Being overweight is not the only cause for developing Type 2. As we get older, our chances of developing Type 2 increase. Individuals who have a close relative with Type 2, and those of Middle Eastern, African, or South Asian descent, also have an increased risk of developing Type 2 Diabetes.

Gestational Diabetes

Gestational Diabetes affects females during pregnancy. It happens to women who have high levels of glucose in their blood, and whose bodies are unable to produce enough insulin to transport all of the glucose into their cells. The inability to transport glucose into cells results in continually rising levels of glucose. Just like with Types 1 and 2 Diabetes, women can control their diabetes through diet and exercise. Between 10-20% of pregnant women who develop Gestational Diabetes will need to take some type of blood-glucose-controlling medications. If it goes undiagnosed or uncontrolled, there can be increased risk of complications during childbirth.
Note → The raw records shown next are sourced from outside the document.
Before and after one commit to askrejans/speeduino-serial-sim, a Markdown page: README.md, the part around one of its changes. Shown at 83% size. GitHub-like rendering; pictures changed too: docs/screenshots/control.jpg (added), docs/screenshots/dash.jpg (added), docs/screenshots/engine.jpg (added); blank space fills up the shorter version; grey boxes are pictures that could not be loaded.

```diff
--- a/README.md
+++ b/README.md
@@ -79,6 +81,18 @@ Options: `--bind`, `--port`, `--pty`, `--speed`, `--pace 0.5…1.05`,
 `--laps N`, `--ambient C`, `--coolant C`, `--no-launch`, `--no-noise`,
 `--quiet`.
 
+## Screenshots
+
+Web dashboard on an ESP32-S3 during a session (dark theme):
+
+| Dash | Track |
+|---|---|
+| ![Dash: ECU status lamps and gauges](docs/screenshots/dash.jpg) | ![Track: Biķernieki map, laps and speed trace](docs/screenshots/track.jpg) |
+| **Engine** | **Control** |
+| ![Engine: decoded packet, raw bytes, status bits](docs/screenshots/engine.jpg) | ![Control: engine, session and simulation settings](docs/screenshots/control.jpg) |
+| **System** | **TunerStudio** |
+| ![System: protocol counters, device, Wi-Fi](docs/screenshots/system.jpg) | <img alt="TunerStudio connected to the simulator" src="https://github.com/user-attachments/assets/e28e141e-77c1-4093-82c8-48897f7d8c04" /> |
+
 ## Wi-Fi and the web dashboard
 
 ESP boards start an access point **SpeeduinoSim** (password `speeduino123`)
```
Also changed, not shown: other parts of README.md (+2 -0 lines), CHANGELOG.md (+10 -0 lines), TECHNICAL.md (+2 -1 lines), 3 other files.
Before becoming pregnant, women whose diet contained high amounts of animal fat and cholesterol have a higher risk for developing Gestational Diabetes during their pregnancy.
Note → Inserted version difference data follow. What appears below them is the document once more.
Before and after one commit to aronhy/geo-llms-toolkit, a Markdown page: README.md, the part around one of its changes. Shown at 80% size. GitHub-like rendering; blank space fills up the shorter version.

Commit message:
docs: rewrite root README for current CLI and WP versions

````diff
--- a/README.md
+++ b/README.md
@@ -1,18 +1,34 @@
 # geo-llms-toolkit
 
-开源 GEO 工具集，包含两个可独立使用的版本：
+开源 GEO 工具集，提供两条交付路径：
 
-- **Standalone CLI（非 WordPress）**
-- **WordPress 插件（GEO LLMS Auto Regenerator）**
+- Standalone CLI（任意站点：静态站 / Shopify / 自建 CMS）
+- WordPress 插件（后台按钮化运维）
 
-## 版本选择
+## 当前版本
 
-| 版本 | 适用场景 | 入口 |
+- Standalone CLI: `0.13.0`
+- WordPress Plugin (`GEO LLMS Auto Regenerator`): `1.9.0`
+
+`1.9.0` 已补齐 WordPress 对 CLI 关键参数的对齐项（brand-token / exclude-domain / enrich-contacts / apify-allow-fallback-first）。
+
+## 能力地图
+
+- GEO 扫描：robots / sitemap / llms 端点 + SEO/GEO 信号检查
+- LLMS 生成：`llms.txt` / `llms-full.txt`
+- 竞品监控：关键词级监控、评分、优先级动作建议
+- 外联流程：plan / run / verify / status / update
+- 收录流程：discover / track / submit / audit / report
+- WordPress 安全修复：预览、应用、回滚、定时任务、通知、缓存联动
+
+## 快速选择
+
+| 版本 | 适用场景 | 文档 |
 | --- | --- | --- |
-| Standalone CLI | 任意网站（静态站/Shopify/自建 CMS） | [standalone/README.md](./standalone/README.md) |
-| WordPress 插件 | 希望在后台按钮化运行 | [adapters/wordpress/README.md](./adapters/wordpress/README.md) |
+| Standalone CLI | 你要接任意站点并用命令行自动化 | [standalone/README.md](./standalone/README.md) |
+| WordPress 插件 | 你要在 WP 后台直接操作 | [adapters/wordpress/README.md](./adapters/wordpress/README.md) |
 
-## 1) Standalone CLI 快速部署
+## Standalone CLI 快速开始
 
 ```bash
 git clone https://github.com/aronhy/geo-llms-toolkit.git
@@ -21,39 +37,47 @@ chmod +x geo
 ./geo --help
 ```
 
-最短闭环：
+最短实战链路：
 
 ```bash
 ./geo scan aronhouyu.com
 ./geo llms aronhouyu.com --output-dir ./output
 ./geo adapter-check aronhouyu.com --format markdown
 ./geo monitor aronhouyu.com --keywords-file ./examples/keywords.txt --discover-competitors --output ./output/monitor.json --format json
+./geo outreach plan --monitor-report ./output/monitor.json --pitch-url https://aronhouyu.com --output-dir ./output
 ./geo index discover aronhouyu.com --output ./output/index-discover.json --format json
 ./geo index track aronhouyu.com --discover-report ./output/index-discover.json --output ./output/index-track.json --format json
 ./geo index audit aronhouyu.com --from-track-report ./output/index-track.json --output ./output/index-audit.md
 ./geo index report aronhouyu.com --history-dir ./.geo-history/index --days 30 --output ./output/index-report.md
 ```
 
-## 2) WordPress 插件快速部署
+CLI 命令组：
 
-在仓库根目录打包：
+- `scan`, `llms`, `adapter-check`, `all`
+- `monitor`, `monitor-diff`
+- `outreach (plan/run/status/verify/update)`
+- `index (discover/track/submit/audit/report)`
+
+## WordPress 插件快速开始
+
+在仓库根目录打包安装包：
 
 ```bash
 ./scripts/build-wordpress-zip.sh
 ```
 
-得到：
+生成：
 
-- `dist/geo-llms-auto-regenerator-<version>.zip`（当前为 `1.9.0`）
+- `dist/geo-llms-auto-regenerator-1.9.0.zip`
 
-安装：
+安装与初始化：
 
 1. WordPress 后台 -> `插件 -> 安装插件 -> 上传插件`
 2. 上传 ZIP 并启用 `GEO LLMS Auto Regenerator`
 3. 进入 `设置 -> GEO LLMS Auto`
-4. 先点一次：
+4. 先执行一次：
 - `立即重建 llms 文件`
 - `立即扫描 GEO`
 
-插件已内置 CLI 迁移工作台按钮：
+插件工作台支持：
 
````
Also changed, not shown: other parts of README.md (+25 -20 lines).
Regardless of the type of diabetes, all types are treatable. Unfortunately, Type 1 lasts a lifetime with no known cure. Type 2 generally lasts a lifetime as well, however, some people have been able to completely eliminate their symptoms without the use of medication, through exercise and weight control. Those who have Type 1 are treated with regular insulin injections, exercise, and a special diet. Individuals who have Type 2 are usually treated with tablets instead of insulin injections, exercise, and a special diet. In some cases, insulin injections may also be required. If diabetes is not properly controlled, individuals have a substantially higher risk of developing complications due to uncontrolled diabetes.
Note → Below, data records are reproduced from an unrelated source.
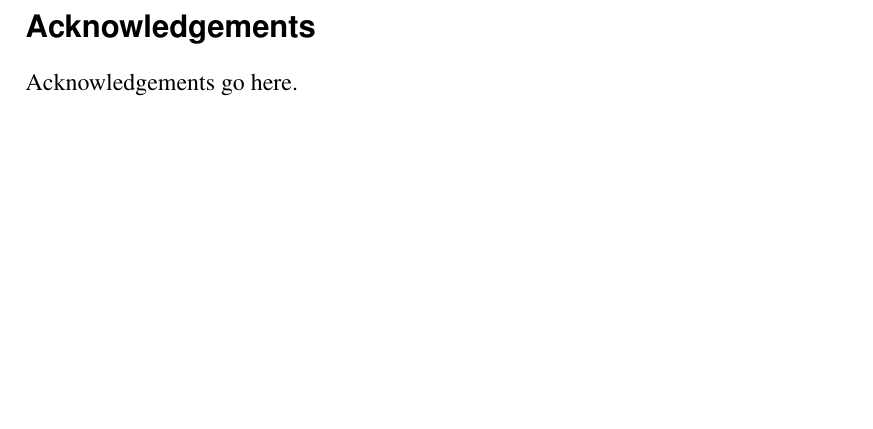
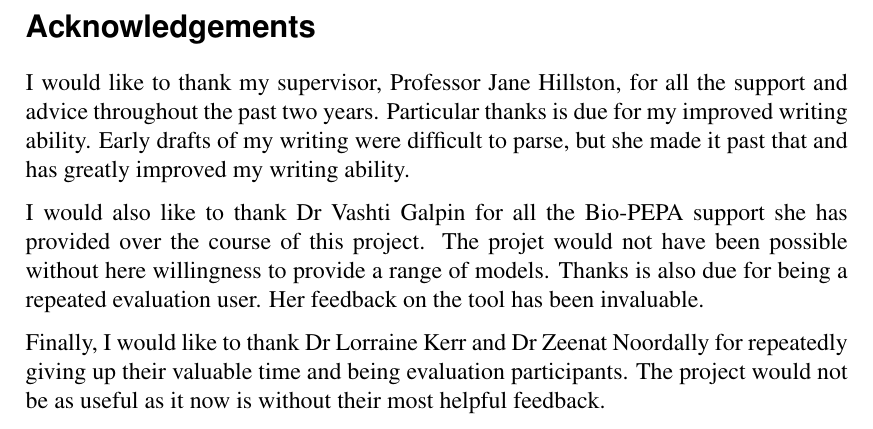
Before and after one commit to jkhulme/mpp2, a LaTeX thesis (mpp2.tex): part of page 2 of 94, cut so that both start at the same text, the shorter picture padded with empty space. Compiled offline with pdfLaTeX.

Commit message:
Added acks

```diff
--- a/mpp2.tex
+++ b/mpp2.tex
@@ -83,7 +83,11 @@ This project was the creation of a tool to help biologists visualise and analyse
 \maketitle
 
 \section*{Acknowledgements}
-Acknowledgements go here.
+I would like to thank my supervisor, Professor Jane Hillston, for all the support and advice throughout the past two years.  Particular thanks is due for my improved writing ability. Early drafts of my writing were difficult to parse, but she made it past that and has greatly improved my writing ability.
+
+I would also like to thank Dr Vashti Galpin for all the Bio-PEPA support she has provided over the course of this project.  The projet would not have been possible without here willingness to provide a range of models.  Thanks is also due for being a repeated evaluation user.  Her feedback on the tool has been invaluable.
+
+Finally, I would like to thank Dr Lorraine Kerr and Dr Zeenat Noordally for repeatedly giving up their valuable time and being evaluation participants.  The project would not be as useful as it now is without their most helpful feedback.
 
 \thispagestyle{empty}
 
```
Also changed, not shown: mpp2.pdf.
Possible complications that can be a result of uncontrolled diabetes include:

  • Eye Problems: Glaucoma, cataracts, diabetic retinopathy, and others.
  • Foot Problems: Neuropathy, ulcers, and sometimes gangrene, which may result in the foot being amputated.
  • Skin Problems: Those with diabetes are more prone to skin infections and disorders.
  • Ischemic Heart Disease: This is a condition where the blood supply to the heart muscle is diminished.
  • Hypertension: Raises the risk of kidney disease, eye problems, heart attack, and stroke.
  • Mental Health: Depression, anxiety, and other mental disorders.
  • Hearing Loss: Higher risk of developing hearing problems.
  • Gum Disease: Higher prevalence of gum disease in those who have diabetes.
  • Gastroparesis: The stomach muscles stop working properly.
  • Hyperosmolar Hyperglycemic Nonketoic Syndrome (HHNS): Blood glucose levels shoot up to exceptionally high levels, where no ketones are present in blood or urine. This is an emergency situation.
  • Nephropathy: Uncontrolled blood pressure leading to kidney disease.
  • Peripheral Arterial Disease (PAD): Pain in the leg, tingling and sometimes problems with walking.
  • Stroke: When blood pressure, cholesterol levels, and blood glucose are not controlled, the chances of having a stroke increase substantially.
  • Healing Problems: Cuts and lacerations take much longer to heal.

Diabetes is a condition that can have substantial consequences if left untreated. For those who are diabetic, it is important to regularly check blood-sugar levels to ensure that there are no potential complications lurking. For more information about your treatments and diagnosis, speak with your physician.